Paper No. 1
Presentation Time: 9:00 AM


NEACE, Erika R.1, NANCE, R. Damian1, BRAID, James A.2, MURPHY, J. Brendan2, DUPUIS, Nicolle2 and SHAIL, Robin K.3, (1)Department of Geological Sciences, Ohio University, Athens, OH 45701, (2)Department of Earth Sciences, St. Francis Xavier University, Antigonish, NS B2G 2W5, Canada, (3)Camborne School of Mines, School of Geography, Archaeology and Earth Resources, Exeter University, Cornwall Campus, Penryn, TR10 9EZ, United Kingdom,

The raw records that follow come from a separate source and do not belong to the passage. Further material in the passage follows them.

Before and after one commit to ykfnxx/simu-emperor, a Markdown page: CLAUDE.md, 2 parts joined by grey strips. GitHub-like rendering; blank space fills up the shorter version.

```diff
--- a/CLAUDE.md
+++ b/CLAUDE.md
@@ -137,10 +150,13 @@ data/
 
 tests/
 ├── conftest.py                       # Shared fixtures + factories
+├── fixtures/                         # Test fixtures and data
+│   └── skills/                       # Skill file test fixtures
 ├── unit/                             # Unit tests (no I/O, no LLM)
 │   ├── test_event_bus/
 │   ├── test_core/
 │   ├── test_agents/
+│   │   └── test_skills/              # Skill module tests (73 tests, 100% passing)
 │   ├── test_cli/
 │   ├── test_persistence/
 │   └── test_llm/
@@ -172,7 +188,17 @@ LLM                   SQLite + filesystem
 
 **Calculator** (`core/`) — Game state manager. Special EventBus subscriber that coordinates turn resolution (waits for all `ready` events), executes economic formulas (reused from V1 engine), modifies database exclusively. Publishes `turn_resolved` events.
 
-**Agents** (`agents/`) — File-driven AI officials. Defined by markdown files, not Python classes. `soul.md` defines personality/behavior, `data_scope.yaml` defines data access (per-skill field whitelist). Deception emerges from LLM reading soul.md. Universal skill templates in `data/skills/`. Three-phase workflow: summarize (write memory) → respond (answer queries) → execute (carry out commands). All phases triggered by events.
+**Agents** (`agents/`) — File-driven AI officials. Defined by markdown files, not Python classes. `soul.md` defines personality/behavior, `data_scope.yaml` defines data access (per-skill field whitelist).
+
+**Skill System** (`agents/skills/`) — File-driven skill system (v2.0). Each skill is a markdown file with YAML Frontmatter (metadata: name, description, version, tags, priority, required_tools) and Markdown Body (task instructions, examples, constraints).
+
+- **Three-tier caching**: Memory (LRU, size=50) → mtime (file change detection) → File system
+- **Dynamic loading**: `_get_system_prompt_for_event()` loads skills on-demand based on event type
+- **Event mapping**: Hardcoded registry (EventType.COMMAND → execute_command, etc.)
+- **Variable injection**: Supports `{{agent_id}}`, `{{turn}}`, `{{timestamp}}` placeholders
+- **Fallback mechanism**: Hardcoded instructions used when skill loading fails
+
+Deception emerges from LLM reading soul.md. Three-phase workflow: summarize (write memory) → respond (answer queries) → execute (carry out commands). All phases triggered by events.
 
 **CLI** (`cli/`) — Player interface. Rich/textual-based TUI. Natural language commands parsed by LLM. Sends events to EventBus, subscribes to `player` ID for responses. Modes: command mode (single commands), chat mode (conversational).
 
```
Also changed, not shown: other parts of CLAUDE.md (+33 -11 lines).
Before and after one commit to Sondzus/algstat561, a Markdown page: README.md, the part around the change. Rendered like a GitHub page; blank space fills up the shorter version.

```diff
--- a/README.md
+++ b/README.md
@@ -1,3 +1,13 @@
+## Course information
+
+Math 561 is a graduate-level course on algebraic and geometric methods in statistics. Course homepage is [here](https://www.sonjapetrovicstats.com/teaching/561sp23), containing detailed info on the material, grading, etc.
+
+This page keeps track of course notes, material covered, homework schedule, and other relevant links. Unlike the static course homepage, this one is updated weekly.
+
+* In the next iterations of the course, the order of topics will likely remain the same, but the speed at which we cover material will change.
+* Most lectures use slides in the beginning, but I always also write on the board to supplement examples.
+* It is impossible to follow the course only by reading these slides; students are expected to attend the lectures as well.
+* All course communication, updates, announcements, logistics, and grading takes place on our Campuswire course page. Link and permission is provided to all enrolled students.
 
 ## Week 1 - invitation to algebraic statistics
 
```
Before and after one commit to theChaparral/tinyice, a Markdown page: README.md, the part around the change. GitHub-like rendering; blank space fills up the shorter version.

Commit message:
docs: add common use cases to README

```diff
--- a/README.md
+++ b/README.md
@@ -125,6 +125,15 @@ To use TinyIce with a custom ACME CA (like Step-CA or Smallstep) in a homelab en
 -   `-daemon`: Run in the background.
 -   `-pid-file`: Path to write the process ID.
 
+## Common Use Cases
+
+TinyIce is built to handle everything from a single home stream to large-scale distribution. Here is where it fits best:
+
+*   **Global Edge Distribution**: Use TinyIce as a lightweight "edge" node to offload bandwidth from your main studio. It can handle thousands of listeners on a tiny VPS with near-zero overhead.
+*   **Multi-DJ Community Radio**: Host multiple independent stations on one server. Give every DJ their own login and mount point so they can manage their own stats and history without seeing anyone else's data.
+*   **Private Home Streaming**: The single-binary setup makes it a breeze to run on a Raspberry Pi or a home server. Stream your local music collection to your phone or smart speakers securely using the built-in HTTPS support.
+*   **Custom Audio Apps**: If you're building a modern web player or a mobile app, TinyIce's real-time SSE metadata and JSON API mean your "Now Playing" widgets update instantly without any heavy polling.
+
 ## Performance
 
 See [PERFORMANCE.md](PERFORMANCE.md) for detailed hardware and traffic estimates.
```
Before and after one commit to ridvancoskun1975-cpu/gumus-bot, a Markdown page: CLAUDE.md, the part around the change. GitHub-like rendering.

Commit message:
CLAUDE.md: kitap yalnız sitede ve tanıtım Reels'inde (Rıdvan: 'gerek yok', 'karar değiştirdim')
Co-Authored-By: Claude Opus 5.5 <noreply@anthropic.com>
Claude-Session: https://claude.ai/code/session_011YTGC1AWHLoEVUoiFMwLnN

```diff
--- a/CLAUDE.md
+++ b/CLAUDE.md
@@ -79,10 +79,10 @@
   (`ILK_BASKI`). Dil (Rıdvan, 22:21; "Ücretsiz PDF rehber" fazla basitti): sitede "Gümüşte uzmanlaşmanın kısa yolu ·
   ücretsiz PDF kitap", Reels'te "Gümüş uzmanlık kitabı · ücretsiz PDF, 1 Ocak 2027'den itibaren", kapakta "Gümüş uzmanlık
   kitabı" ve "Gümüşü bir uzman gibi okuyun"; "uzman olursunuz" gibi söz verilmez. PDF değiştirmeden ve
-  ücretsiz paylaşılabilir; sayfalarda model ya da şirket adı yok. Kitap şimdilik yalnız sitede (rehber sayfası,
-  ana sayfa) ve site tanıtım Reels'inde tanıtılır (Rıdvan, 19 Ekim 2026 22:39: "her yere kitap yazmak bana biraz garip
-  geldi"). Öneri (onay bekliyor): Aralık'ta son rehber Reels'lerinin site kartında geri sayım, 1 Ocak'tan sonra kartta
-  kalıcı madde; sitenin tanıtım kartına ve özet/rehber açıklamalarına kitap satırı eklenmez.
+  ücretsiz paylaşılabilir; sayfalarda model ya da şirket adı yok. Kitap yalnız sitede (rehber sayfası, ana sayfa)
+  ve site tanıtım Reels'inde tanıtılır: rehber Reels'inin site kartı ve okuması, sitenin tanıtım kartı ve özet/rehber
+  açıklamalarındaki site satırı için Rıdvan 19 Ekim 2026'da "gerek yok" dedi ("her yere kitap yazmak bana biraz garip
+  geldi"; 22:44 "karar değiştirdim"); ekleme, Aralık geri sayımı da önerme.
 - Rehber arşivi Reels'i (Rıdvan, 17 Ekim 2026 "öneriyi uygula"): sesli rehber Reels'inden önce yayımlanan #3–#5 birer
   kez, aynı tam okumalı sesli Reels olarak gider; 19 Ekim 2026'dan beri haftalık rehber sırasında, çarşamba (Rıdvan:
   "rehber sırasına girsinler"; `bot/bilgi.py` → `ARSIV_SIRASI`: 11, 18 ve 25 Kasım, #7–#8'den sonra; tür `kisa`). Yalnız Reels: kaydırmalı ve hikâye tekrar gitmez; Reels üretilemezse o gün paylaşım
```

The Meguma terrane of southern Nova Scotia, Canada, is the only major lithotectonic element of the northern Appalachian orogen that has no clear correlatives elsewhere in the Appalachians and lacks firm linkages to the Caledonide and Variscan orogens of western and southern Europe. This is in contrast with its immediate peri-Gondwanan neighbor, Avalonia, which shows similarities to portions of Carolinia in the southern Appalachians and has been traced from the Rhenohercynian Zone of southern Britain eastward around the Bohemian Massif to the South Carpathians and western Pontides. At issue is the tendency in Europe to assign all peri-Gondwanan terranes (like Meguma) lying north of the Rheic suture to Avalonia, characterized by relatively juvenile basement and detrital zircon ages that include Mesoproterozoic populations, and those to the south of the suture to Cadomia, characterized by a more evolved basement and detrital zircons with ages that match Paleoproterozoic and older sources in the West African craton.

But while the unexposed basements of Avalonia and Meguma are thought to be isotopically similar, the Meguma sedimentary cover contains scarce Mesoproterozoic zircons. Hence, felsic magmas produced by crustal melting in the Meguma terrane (e.g. the ~370 Ma South Mountain Batholith) are isotopically more juvenile (εNd = -5 to -1, TDM = 1.3 Ga) than the rocks they intrude (εNd -12 to -7, TDM = 1.7 Ga) – a distinctive relationship also recognized for the Sierra Norte Batholith (~330 Ma; εNd = +1 to -3, TDM = 0.9–1.2 Ga) and its Late Devonian host rocks (εNd = –5 to –11) in southern Spain, where it has been used to suggest the possible presence of Meguma basement beneath the South Portuguese Zone. Available data for the Cornubian batholith of SW England (~270-290 Ma; εNd = -5 to -7, TDM = 1.3–1.8 Ga) and the Devonian metasediments it intrudes (εNd = –8 to –11) suggests this may also be true of that part of southern Britain (Rhenohercynian Zone) with which the South Portuguese Zone is traditionally correlated.